markets if somebody walked out of this meeting and they didn't have a communiqué at the end. It
will be a communiqué that gives everyone something that they want.

Now, that's not downplaying the differences that we've had leading into this conference, there are
real differences, particularly between what you might call the Anglo sphere - Britain, the United
States, Australia - and the Europeans about whether or not the best way to go was more fiscal
stimulus or more regulation. Now, that's not a false argument but it will be one that will give
everyone a win in the end.

In the communiqué I'm sure you'll see that when they get to fiscal stimulus, they'll talk a lot
about what they have already achieved and Gordon Brown will be allowed to talk that up and there
will be some stuff on regulation, which will allow the Europeans to talk about that.

LEIGH SALES: What sort of other things will we be seeing in the agreement, do you think, Chris?

CHRIS UHLMANN: Well, going to those first two things. On financial regulation they will be looking
to bring the shadow banking system under control, and hedge funds, and tax havens, making sure that
that kind of regulation oversees all of those organisations that deal with people's money.

On fiscal stimulus, they'll talk about the things that have already been achieved. $2.5 trillion is
the figure that's being touted about, an enormous amount of money this financial year.

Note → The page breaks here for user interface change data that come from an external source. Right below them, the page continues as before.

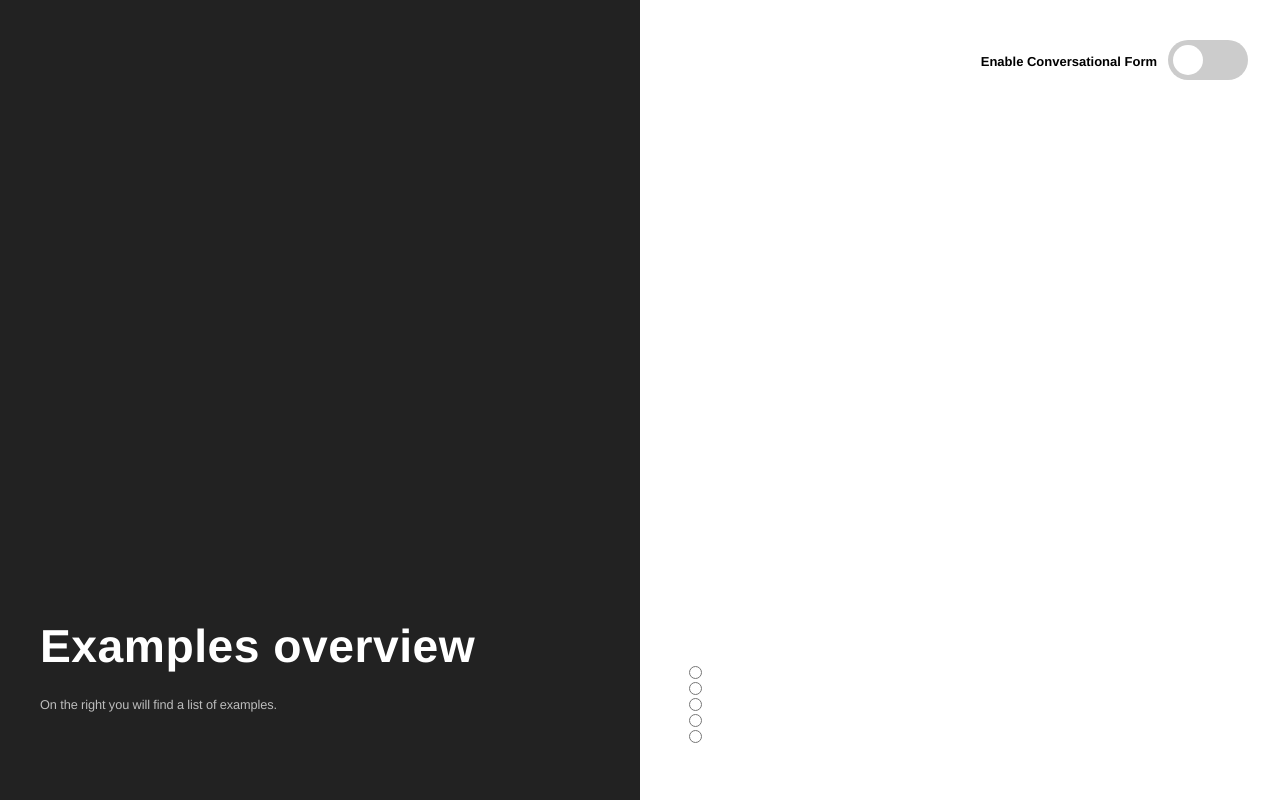
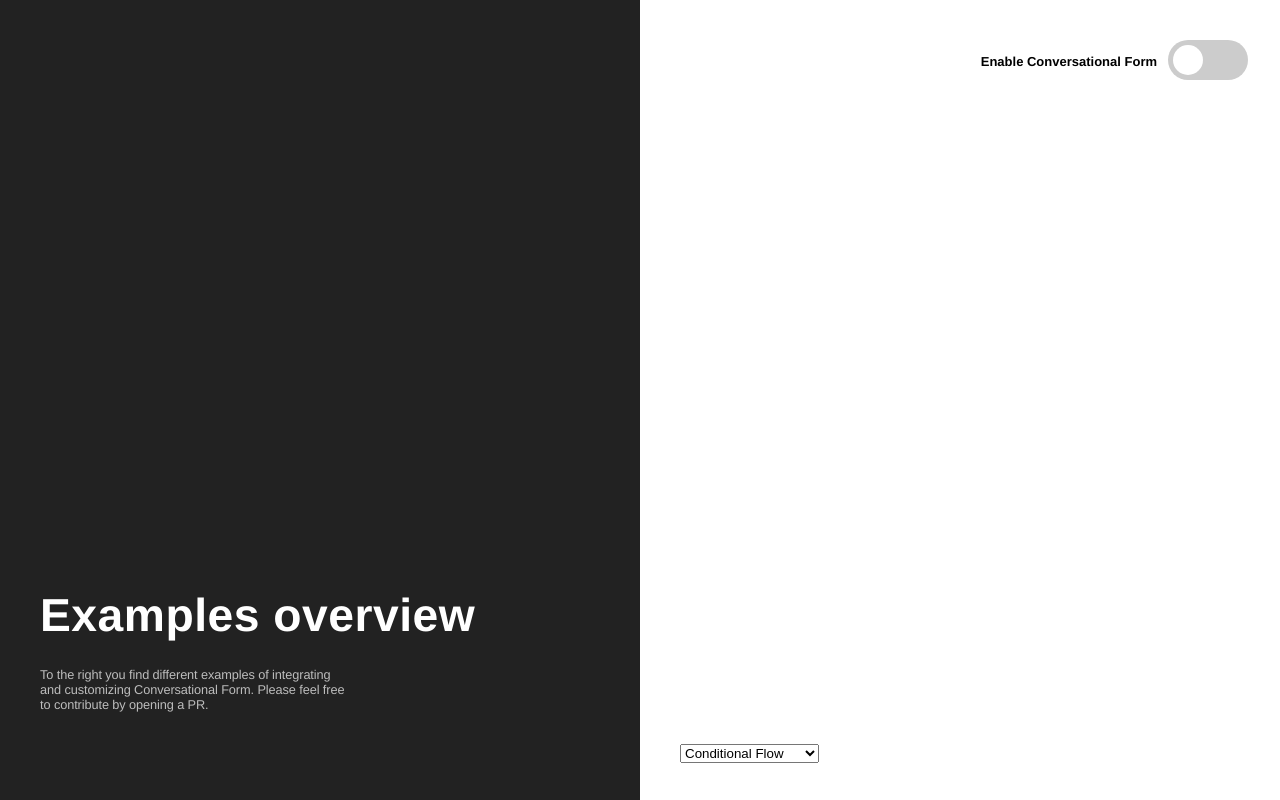
Before and after one commit to space10-community/conversational-form-docs, a plain HTML site: page docs/examples.html in a window 1280 px wide. Drawn offline with Linux system fonts and the light colour scheme.

Commit message:
Update text examples

```diff
--- a/docs/examples.html
+++ b/docs/examples.html
@@ -64,7 +64,7 @@
 						Examples overview
 					</h1>
 					<h2>
-						On the right you will find a list of examples.
+						To the right you find different examples of integrating and customizing Conversational Form. Please feel free to contribute by opening a PR.
 					</h2>
 				</article>
 			</section>
@@ -74,13 +74,13 @@
 
 					<!-- Conversational Form will auto-run because of attribute "cf-form" -->
 					<form id="form" cf-form>
-						<fieldset cf-questions="Choose an example">
-							<input type="radio" cf-label="Conditional Flow" />
-							<input type="radio" cf-label="Formless" />
-							<input type="radio" cf-label="Add robot response" />
-							<input type="radio" cf-label="Auto form detection" />
-							<input type="radio" cf-label="jQuery" />
-						</fieldset>
+						<select cf-questions="Choose an example">
+							<option>Conditional Flow</option>
+							<option>Formless</option>
+							<option>Add robot response</option>
+							<option>Auto form detection</option>
+							<option>jQuery instantiation</option>
+						</select>
 					</form>
 
 				</div>
```
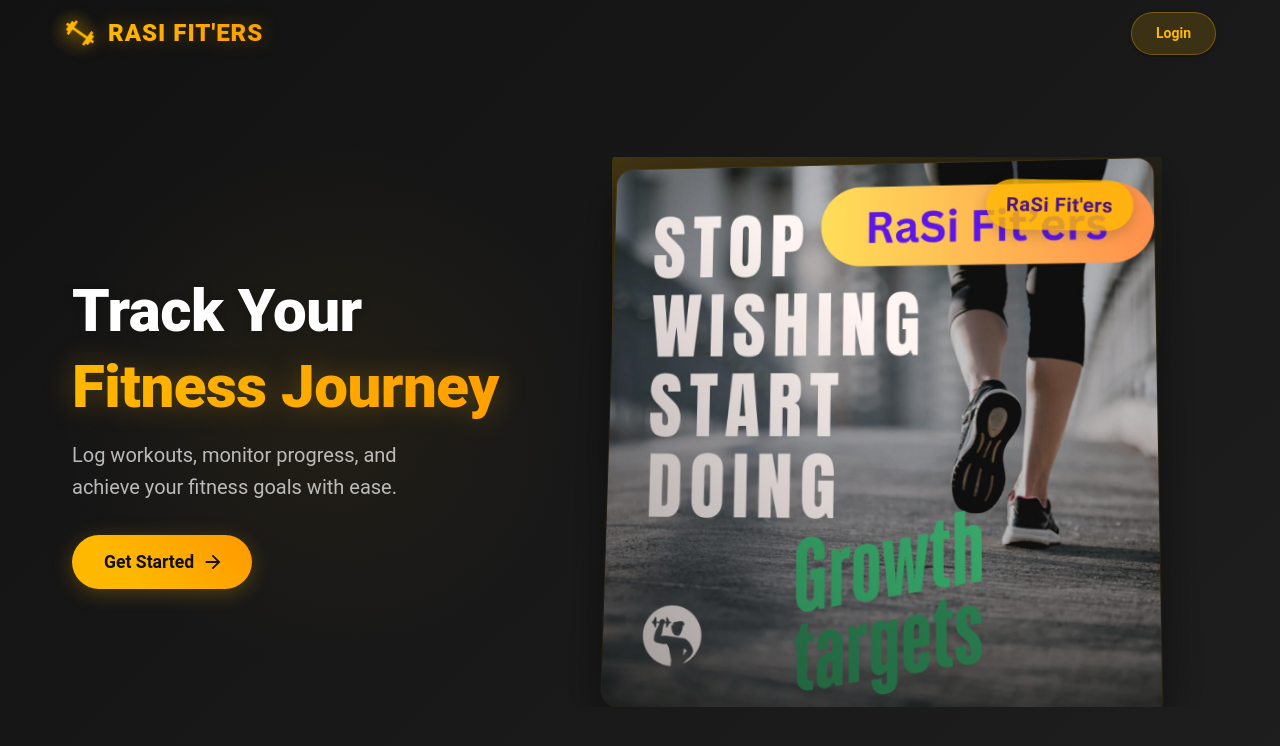
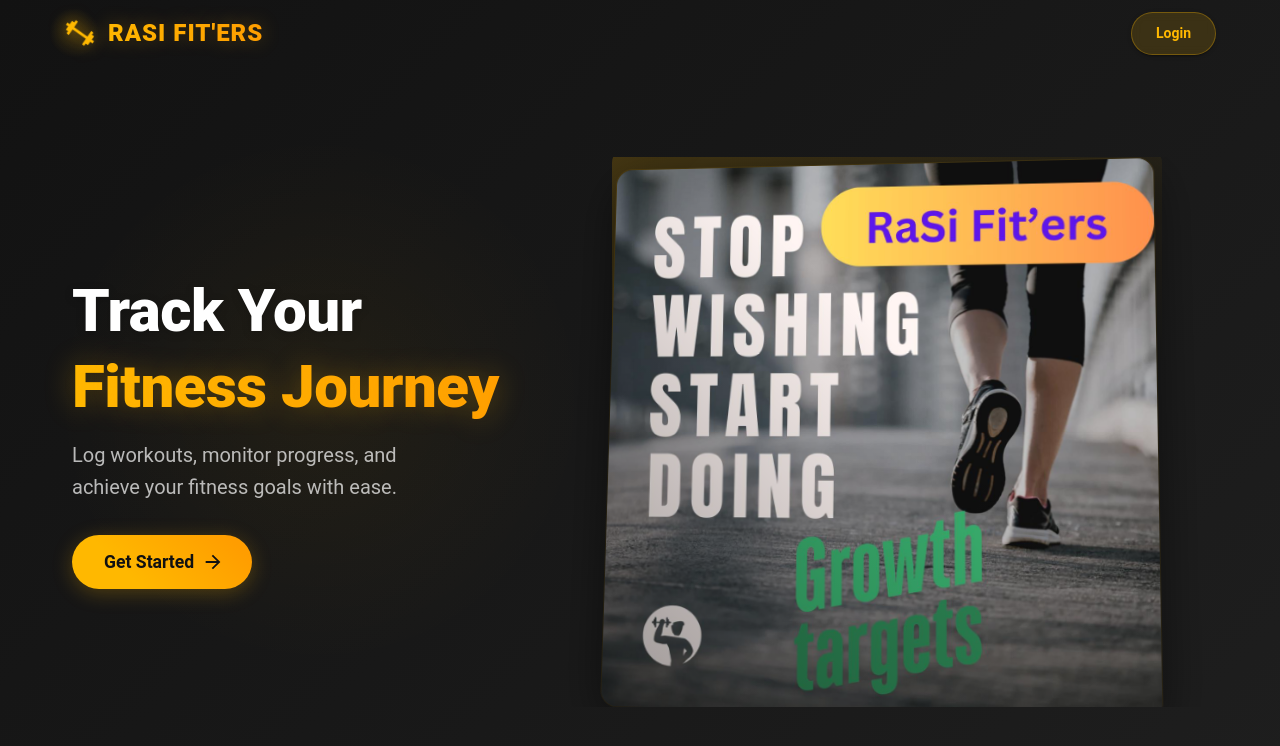
Before and after one commit to vinaySankar2004/RaSi-Fiters-Web-App, a React (Create React App) app in the folder frontend/: page / in a window 1280 px wide. Shown: the top 746 px of the page. Built offline with nearby package versions, Linux system fonts and the light colour scheme; no server answers.

Commit message:
minor frontend design changes - removed CSS now using purely MUI + inline css

```diff
--- a/frontend/src/components/HeroSection.js
+++ b/frontend/src/components/HeroSection.js
@@ -211,32 +211,6 @@ const HeroSection = () => {
                                         }
                                     }}
                                 />
-
-                                {/* Overlay text */}
-                                <Box
-                                    sx={{
-                                        position: 'absolute',
-                                        top: 20,
-                                        right: 20,
-                                        backgroundColor: 'rgba(255,184,0,0.8)',
-                                        borderRadius: '30px',
-                                        padding: '10px 20px',
-                                        zIndex: 2,
-                                        transform: 'rotate(2deg)',
-                                        boxShadow: '0 4px 15px rgba(0,0,0,0.2)'
-                                    }}
-                                >
-                                    <Typography
-                                        variant="h6"
-                                        sx={{
-                                            color: '#4a148c',
-                                            fontWeight: 700,
-                                            letterSpacing: '0.5px'
-                                        }}
-                                    >
-                                        RaSi Fit'ers
-                                    </Typography>
-                                </Box>
                             </Paper>
                         </Box>
                     </Grid>
```
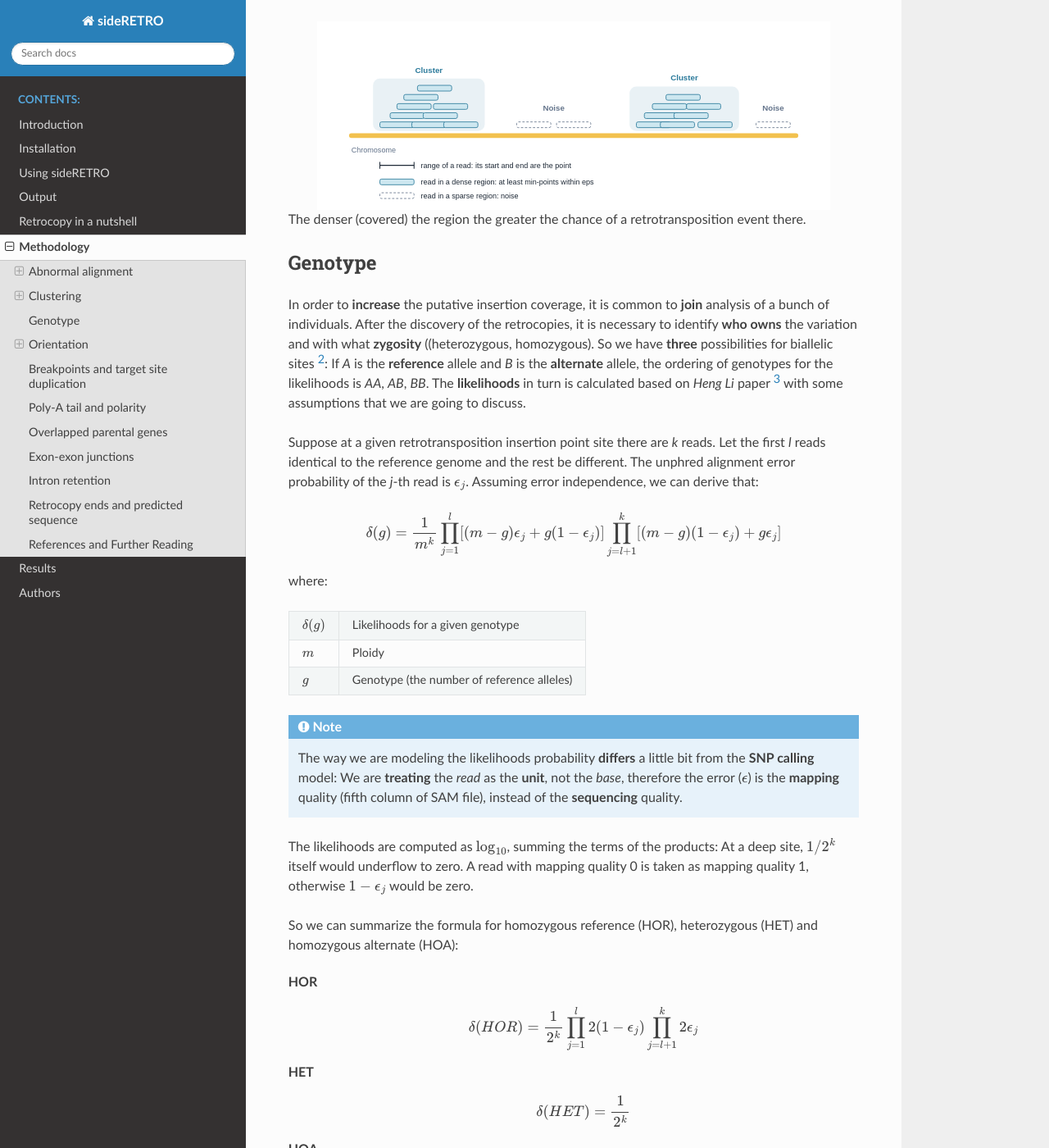
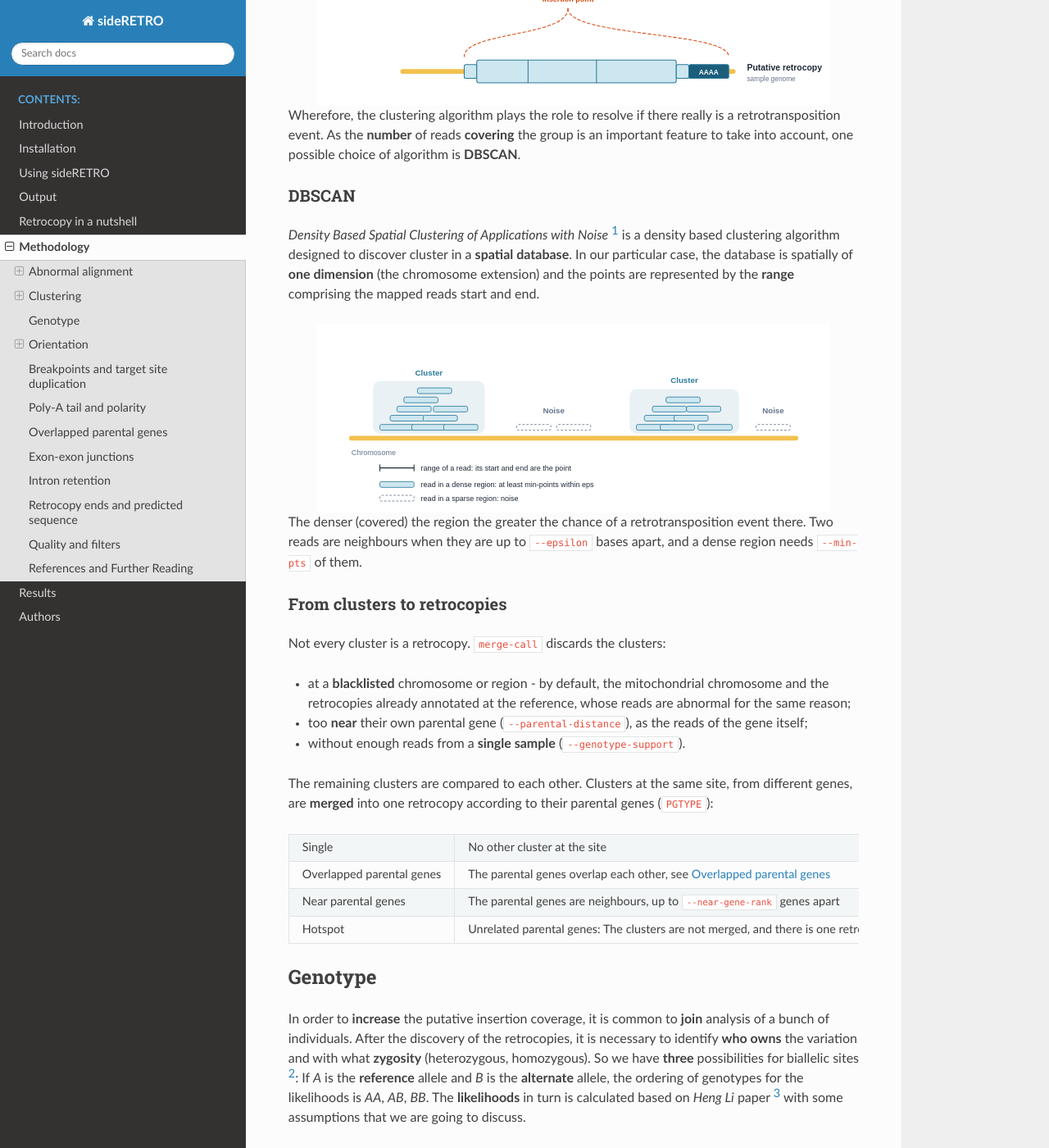
Before and after one commit to galantelab/sideRETRO, a Sphinx documentation site: the page built from docs/method.rst, in a window 1280 px wide and 1400 px high, scrolled down 4351 px. Shown: the whole window at 82% size. Built offline with Sphinx 7.4.7 and the Read the Docs theme 3.1.0, drawn with Linux system fonts in a browser that asks for light colours; some of the changed text lies outside the part shown.

Commit message:
UPDATE: docs/method.rst: Overview, selection of the reads, clusters and filters
The methodology begins with the steps in short. It tells how
process-sample takes and keeps the abnormal fragments, how merge-call
discards and merges the clusters into retrocopies (PGTYPE) and how
make-vcf scores and filters them, pointing to the output page. Some
typos are fixed.

```diff
--- a/docs/method.rst
+++ b/docs/method.rst
@@ -12,15 +12,29 @@ but present in the sequenced genome (by NGS).
 Our **methodology** consists of detecting
 abnormal (discordant) alignments in `SAM/BAM/CRAM
 <https://samtools.github.io/hts-specs/SAMv1.pdf>`_
-file and, with an **unsupervised machine learning**
-algorithm, clustering these reads and genotype in order
-to discover somatic retrocopy insertions. Care is taken
-to ensure the quality and consistency of the data,
-taking into account the features that characterize a
-retrocopy mobilization, such as the absence of
-**intronic** and **regulatory** regions.
+files and, with an **unsupervised machine learning**
+algorithm, clustering these reads in order to discover
+the retrocopy insertions. Then, each insertion is
+described by the features that characterize a
+retrocopy mobilization. In short:
+
+1. Select the :ref:`abnormal alignments <method_abnormal>` with a
+   mate at an exon (``process-sample``).
+2. :ref:`Cluster <method_clustering>` them by insertion site and
+   parental gene, and merge the clusters into retrocopies
+   (``merge-call``).
+3. Find the :ref:`breakpoints <method_breakpoints>` and the target site
+   duplication, the :ref:`poly-A tail <method_polya>`, the
+   :ref:`exon-exon junctions <method_junction>` and the
+   :ref:`ends <method_ends>` of the retrocopy into its parental gene.
+4. :ref:`Genotype <method_genotype>` each sample, looking for the
+   :ref:`intron retention <method_intron>` on the way.
+5. Score and filter the events (``make-vcf``), see :ref:`Quality and
+   filters <method_filter>`.
 
 .. note:: For more detail about the jargon, see `Retrocopy in a nutshell <retrocopy.rst>`_
+
+.. _method_abnormal:
 
 Abnormal alignment
 ==================
@@ -57,9 +71,9 @@ next lines.
 Alignment at different exons
 ----------------------------
 
-When paired-end reads are mapped to contiguous exons and they
-came from a genomic sequencing - which of course is not
-expected.
+The paired-end reads are mapped to **contiguous exons**, with the
+intron between them, although they came from a genomic sequencing -
+which of course is not expected.
 
 .. image:: images/abnormal_alignment_exon.svg
    :width: 90%
@@ -145,6 +159,19 @@ sideRETRO uses **only** the abnormal alignments **capable** to
 detect **at least** the coordinate, so those that fall into
 *different exons* are dismissed.
 
+In practice, ``process-sample`` takes a fragment as abnormal when its
+reads are at different chromosomes, farther than ``--max-distance``
+from each other, or have a supplementary alignment. The reads must be
+paired, mapped with the mate mapped, with the minimum mapping quality
+(``--phred-quality``) and not of low complexity (``--max-base-freq``).
+A fragment is **kept** only if one of its alignments overlaps an
+**exon** of the annotation - by one base, or by the fractions given at
+``--exon-frac`` and ``--alignment-frac``. A stricter fraction of the
+alignment leaves out the reads crossing from an exon into its intron,
+which do not come from a processed transcript.
+
+.. _method_clustering:
+
 Clustering
 ==========
 
@@ -152,9 +179,10 @@ So far we have been talking about abnormal reads **selection**. As
 soon as this step is over, we need to determine if a bunch of
 reads aligned to some genomic region may **represent** a putative
 retrocopy insertion. Therefore, firstly we restrict the abnormal
-reads for those whose **mate is mapped** to a protein coding **exon**,
-and then we **cluster** them according to the chromosome they mapped
-to.
+reads for those whose **mate is mapped** to an **exon** of the
+annotation - protein coding genes, by default - and then we
+**cluster** them according to the chromosome they mapped to and to
+the gene of their mates.
 
 .. image:: images/abnormal_alignment_clustering.svg
    :width: 90%
@@ -180,7 +208,41 @@ start and end.
    :align: center
 
 The denser (covered) the region the greater the chance of a
-retrotransposition event there.
+retrotransposition event there. Two reads are neighbours when they
+are up to ``--epsilon`` bases apart, and a dense region needs
+``--min-pts`` of them.
+
+From clusters to retrocopies
+----------------------------
+
+Not every cluster is a retrocopy. ``merge-call`` discards the clusters:
+
+- at a **blacklisted** chromosome or region - by default, the
+  mitochondrial chromosome and the retrocopies already annotated at the
+  reference, whose reads are abnormal for the same reason;
+- too **near** their own parental gene (``--parental-distance``), as
+  the reads of the gene itself;
+- without enough reads from a **single sample**
+  (``--genotype-support``).
+
+The remaining clusters are compared to each other. Clusters at the same
+site, from different genes, are **merged** into one retrocopy according
+to their parental genes (``PGTYPE``):
+
++-------------------+-------------------------------------------------+
+| Single            | No other cluster at the site                    |
++-------------------+-------------------------------------------------+
+| Overlapped        | The parental genes overlap each other, see      |
+| parental genes    | :ref:`Overlapped parental genes                 |
+|                   | <method_overlapped>`                            |
++-------------------+-------------------------------------------------+
+| Near parental     | The parental genes are neighbours, up to        |
+| genes             | ``--near-gene-rank`` genes apart                |
++-------------------+-------------------------------------------------+
+| Hotspot           | Unrelated parental genes: The clusters are not  |
+|                   | merged, and there is one retrocopy for each     |
+|                   | gene at the same site                           |
++-------------------+-------------------------------------------------+
 
 .. _method_genotype:
 
@@ -190,7 +252,7 @@ Genotype
 In order to **increase** the putative insertion coverage, it is common
 to **join** analysis of a bunch of individuals. After the discovery
 of the retrocopies, it is necessary to identify **who owns** the
-variation and with what **zygosity** ((heterozygous, homozygous).
+variation and with what **zygosity** (heterozygous, homozygous).
 So we have **three** possibilities for biallelic sites [2]_: If *A*
 is the **reference** allele and *B* is the **alternate** allele, the
 ordering of genotypes for the likelihoods is *AA*, *AB*, *BB*. The
@@ -566,15 +632,35 @@ the :ref:`insertions file <insertions_file>`.
    acquired after the insertion or unannotated isoforms. This is also
    why the VCF keeps a **symbolic** ALT allele.
 
+.. _method_filter:
+
+Quality and filters
+===================
+
+At last, ``make-vcf`` gives each retrocopy a **quality** and a
+**filter**. The quality (``QUAL``) comes from the genotype likelihoods
+of all samples: The confidence that at least one of them carries the
+insertion. The filter (``FILTER``) asks whether the **insertion point**
+is well defined, so that a ``PASS`` retrocopy is a good target for
+validation: Enough split reads, both breakpoints and a target site
+duplication of the expected length, besides the quality, the mapping
+quality of the reads and a single parental gene.
+
+The poly-A tail, the exon-exon junctions and the intron retention are
+**reported**, but they do not filter: They depend on the coverage and
+on the biology of the sample, and their absence does not make an
+insertion less real. See :ref:`QUAL <qual>` and :ref:`FILTER <filter>`
+for the details and the thresholds.
+
 References and Further Reading
 ==============================
 
 .. [1] Ester, Martin. (1996).
-   A Density-Based Algorithm for Discovering Clustersin Large Spatial Databases with Noise.
+   A Density-Based Algorithm for Discovering Clusters in Large Spatial Databases with Noise.
    KDD. Available at https://www.aaai.org/Papers/KDD/1996/KDD96-037.pdf.
 
 .. [2] hts-specs. (2019).
-   The Variant Call Format (VCF) Version 4.2 Specificatio.
+   The Variant Call Format (VCF) Version 4.2 Specification.
    Available at https://samtools.github.io/hts-specs/VCFv4.2.pdf.
 
 .. [3] Li, Heng (2011).
```
Also changed, not shown: other parts of docs/method.rst (+5 -1 lines).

Gordon Brown
and Kevin Rudd of course have been talking about next financial year, as has Barack Obama, but that
probably won't be happening now. But I'm sure they'll say that they'll do whatever it takes to keep
the financial system ticking over, to keep the economies of the world ticking over.

They'll also look at the international monetary fund, probably doubling its resources and of course
increasing a role for China, because China's going to be putting more money in, so it'll want more
of a say about how that organisation is run.

They'll look at trade finance. Now, we've talked a lot about interbank lending and the fact that
money has dried up in the system. It's also dried up in trade finance and perhaps the World Bank
will have a role there. And finally and not lastly because it will be talked up by every single
leader, they will be looking at the wages, salary conditions and bonuses of bankers. The world's
about to change for them.

LEIGH SALES: Chris, how about what's going on outside the conference centre? We saw those violent
demonstrations yesterday; are more expected today?

CHRIS UHLMANN: The police were very concerned about what would happen yesterday, April Fool's Day
here. It had been Financial Fool's Day by, really, a myriad of groups with a kaleidoscope of
complaints. But that violence that you saw was restricted pretty much to the Bank of Scotland.
Mostly it was peaceful; there was an even larger demonstration on the weekend with 35,000 people
which was completely peaceful.

So far today we haven't heard that there has been any more violence, but police of course are being
very cautious about that. There was one death from what we understand was from natural causes and
as I understand it now, around about 86 arrests. But so far, from outside what we're calling the
'Ring of Steel' here, it's a long way from where that kind of action is.

LEIGH SALES: OK, we'll keep an eye on it. Chris Uhlmann, our correspondent at the G-20 in London,
thank you.